Big Blue’s defensive line, which coalesced right before the start of the playoffs, combined for 11 sacks during the final two regular-season contests before the Justin Tuck, Osi Umenyiora and Jason Pierre-Paul led pass rush spent the NFC playoffs knocking down, hurrying and flustering opposing quarterbacks.

One could argue that the Patriots’ defense was among the worst in NFL history during the regular season. The unit ranked 31st with 411.1 yards allowed per game, a total that was negatively affected by an extremely porous and injury-prone secondary that has played 16 men — including wideout Julian Edelman — at one point or another since the start of the season. The unit has seemingly treated the playoffs as a fresh start, however, dominating Tim Tebow’s Denver Broncos before coming up clutch (albeit in a less-dominating fashion) against Baltimore.

Defensive edge:  Giants. The improved Patriots’ defense is too vulnerable to the big gain, having allowed an NFL-worst 79 plays of 20 yards or more during the season. Manning should have fun against New England’s secondary, which will be spliced if 350-pound Vince Wilfork pressures the Giants’ signal caller.
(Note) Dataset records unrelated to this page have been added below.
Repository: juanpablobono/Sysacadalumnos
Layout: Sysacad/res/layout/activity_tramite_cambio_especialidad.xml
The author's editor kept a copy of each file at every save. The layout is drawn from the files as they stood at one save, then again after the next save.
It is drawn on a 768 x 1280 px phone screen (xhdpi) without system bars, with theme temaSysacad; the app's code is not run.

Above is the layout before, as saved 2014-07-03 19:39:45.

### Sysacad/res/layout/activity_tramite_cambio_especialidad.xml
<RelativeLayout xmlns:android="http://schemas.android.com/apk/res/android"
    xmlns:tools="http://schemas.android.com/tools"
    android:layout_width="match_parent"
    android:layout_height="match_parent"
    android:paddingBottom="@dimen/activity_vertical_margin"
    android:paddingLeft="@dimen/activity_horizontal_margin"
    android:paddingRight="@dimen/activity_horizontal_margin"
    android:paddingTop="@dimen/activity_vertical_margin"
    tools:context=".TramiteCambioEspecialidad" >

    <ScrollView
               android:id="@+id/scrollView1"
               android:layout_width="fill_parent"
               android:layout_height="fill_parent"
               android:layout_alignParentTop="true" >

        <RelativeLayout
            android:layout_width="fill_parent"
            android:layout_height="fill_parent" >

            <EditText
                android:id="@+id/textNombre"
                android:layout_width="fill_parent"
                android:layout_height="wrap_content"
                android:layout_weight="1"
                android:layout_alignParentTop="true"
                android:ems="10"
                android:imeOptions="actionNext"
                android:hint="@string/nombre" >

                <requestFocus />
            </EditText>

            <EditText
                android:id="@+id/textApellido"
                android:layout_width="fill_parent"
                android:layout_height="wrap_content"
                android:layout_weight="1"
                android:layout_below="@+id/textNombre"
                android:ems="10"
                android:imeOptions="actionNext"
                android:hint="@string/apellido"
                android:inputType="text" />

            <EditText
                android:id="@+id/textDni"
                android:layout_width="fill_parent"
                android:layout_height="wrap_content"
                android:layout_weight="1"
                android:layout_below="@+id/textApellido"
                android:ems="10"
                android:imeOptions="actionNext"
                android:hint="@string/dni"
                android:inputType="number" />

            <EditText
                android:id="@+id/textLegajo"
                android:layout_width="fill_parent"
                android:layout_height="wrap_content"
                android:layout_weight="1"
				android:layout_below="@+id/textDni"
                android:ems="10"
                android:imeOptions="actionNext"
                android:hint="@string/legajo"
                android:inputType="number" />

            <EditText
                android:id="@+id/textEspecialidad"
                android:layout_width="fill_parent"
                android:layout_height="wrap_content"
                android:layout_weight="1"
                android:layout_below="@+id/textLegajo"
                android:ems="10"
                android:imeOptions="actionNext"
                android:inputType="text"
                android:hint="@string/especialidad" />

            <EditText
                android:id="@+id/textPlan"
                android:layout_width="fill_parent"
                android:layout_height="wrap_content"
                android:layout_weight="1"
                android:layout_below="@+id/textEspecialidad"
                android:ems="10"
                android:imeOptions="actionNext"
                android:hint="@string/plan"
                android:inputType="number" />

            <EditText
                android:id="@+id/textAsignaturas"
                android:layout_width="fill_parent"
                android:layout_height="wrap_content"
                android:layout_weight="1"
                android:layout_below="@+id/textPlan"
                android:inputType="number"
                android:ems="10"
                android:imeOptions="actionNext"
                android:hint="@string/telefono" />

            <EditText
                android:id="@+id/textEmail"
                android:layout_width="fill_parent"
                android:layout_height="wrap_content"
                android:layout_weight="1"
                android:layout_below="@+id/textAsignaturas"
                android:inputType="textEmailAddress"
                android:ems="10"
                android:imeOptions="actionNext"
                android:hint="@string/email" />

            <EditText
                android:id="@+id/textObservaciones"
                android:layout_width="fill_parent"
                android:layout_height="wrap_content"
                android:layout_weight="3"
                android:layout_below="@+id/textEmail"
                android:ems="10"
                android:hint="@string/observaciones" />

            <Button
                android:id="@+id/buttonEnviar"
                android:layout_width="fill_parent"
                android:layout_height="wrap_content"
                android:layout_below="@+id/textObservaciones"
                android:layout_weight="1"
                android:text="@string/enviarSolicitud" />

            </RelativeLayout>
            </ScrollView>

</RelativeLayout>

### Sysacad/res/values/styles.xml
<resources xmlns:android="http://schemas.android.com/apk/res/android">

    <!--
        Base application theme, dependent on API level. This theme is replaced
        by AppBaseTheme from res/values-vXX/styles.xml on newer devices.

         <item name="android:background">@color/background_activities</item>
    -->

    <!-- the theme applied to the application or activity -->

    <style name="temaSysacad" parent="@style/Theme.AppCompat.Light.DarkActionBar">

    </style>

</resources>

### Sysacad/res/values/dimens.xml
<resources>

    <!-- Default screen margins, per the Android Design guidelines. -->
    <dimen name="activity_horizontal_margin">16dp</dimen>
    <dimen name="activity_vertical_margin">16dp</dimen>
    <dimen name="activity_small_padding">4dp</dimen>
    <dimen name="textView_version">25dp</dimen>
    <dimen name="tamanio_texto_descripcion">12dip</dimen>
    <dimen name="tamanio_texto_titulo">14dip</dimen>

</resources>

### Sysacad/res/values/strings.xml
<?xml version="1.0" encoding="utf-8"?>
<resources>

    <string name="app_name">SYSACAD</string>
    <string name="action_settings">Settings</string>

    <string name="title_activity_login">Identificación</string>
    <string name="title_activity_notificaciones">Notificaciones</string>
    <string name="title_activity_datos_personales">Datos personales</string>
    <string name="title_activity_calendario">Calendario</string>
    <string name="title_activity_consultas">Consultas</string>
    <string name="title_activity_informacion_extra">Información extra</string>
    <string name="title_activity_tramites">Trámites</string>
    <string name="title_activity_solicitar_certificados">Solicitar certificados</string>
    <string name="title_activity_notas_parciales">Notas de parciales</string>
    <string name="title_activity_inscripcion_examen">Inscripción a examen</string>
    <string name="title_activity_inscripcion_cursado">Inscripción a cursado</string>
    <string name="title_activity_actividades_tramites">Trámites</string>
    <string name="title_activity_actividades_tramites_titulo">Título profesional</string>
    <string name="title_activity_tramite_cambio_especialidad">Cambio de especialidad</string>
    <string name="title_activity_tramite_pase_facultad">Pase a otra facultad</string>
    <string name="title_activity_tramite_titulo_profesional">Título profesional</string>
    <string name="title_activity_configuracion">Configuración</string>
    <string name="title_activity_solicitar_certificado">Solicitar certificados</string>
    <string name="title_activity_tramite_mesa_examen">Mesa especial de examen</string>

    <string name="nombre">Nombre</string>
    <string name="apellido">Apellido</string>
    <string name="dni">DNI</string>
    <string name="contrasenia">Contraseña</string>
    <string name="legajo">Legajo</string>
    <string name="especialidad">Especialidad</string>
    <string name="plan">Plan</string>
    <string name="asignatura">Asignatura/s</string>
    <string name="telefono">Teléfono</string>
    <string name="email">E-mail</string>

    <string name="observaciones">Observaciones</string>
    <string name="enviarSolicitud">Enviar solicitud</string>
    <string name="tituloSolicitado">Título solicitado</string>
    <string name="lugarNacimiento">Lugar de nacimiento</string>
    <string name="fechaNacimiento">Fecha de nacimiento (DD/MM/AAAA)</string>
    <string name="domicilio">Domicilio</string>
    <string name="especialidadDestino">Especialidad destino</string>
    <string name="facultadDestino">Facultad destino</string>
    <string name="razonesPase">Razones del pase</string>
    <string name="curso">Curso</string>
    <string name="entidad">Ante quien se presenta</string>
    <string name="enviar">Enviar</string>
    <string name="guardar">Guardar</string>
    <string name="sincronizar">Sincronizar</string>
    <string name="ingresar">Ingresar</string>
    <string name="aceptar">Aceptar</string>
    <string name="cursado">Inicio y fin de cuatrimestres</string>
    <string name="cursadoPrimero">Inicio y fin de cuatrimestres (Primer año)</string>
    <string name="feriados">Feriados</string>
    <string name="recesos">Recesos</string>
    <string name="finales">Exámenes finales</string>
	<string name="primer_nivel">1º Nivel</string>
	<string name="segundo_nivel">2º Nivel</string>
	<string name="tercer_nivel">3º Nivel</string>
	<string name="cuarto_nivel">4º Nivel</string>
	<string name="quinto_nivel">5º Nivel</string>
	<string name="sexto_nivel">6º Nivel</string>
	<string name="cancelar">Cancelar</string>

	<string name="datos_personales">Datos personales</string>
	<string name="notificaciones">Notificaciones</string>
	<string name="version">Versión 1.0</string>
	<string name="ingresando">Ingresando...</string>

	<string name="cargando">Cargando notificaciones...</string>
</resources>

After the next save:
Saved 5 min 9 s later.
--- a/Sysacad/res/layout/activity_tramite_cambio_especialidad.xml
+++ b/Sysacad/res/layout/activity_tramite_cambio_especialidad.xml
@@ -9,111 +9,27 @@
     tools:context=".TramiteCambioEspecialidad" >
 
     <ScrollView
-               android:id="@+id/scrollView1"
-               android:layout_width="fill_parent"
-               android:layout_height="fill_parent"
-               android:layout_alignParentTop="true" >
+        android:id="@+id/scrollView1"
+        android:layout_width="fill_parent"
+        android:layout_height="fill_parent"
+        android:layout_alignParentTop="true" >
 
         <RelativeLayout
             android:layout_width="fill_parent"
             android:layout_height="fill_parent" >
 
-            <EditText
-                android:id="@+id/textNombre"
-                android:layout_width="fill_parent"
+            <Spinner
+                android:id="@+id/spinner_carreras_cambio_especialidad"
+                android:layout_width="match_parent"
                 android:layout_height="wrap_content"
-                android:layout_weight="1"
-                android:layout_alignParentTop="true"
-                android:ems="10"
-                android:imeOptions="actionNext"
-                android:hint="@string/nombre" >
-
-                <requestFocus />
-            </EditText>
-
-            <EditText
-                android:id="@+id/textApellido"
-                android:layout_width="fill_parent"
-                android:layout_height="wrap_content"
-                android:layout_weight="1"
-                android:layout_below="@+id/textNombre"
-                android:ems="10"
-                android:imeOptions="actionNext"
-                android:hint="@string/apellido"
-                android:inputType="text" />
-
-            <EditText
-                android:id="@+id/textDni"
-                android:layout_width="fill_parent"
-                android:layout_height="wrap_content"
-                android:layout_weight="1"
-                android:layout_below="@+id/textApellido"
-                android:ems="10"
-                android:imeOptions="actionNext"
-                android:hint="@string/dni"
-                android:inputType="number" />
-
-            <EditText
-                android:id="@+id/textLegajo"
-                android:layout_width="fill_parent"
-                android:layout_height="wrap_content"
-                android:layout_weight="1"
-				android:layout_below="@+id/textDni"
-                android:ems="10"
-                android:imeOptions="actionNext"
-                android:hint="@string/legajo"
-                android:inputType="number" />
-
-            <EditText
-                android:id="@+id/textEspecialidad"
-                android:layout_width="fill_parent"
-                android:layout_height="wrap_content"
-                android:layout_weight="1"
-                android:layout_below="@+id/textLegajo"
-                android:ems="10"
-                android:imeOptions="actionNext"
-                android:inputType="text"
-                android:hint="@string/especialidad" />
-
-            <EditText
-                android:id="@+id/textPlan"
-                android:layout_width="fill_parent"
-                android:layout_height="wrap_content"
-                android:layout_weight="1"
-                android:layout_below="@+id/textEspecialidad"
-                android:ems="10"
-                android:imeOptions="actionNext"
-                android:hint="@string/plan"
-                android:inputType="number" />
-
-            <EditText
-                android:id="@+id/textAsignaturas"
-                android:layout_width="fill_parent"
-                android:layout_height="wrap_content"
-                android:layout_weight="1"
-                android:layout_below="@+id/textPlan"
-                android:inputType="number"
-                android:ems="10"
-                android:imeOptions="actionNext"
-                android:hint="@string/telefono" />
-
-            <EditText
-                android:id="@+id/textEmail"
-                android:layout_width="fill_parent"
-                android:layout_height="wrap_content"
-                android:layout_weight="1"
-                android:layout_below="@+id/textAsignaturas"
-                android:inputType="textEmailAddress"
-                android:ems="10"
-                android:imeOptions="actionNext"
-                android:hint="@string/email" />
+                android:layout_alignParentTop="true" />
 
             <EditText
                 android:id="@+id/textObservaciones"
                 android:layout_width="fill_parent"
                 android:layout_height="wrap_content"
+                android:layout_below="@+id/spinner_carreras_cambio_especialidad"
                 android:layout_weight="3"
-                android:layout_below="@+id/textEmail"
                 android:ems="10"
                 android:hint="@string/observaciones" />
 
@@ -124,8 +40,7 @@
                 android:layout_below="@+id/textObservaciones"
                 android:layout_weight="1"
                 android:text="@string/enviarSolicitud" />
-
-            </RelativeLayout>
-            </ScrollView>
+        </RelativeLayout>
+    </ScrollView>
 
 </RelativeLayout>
Special teams: Giants kicker Lawrence Tynes, who booted Big Blue into the Super Bowl with his overtime field goal against the Niners, converted 19 of his 24 field goal attempts during the regular season, and punter Steve Weatherford recorded a career-best 45.7 yards/punt average (39.2 net). Big Blue’s return game was not particularly pretty, however; the unit finished the season ranked 29th with a 6.1 yard average on punts and 22nd with 23.3 yards on kickoffs.

Patriots’ kicker Stephen Gostkowski converted 28 of 33 (84.8 percent) of his field goal attempts during the regular season, and Zoltan Mesko averaged 46.5 yards (41.5 net) per punt (he was only asked to boot the ball 57 times, however).  New England’s kickoff returners are Danny Woodhead and Julian Edelman, who averaged 10.6 yards in handling punt return responsibilities as well.

Special edge: Wash. Both teams have a dependable kicker and punter. There is nothing to write home about, however, regarding the return games.

Zachary Finkelstein is a contributing writer to CBS Local and a graduate of Northeastern University.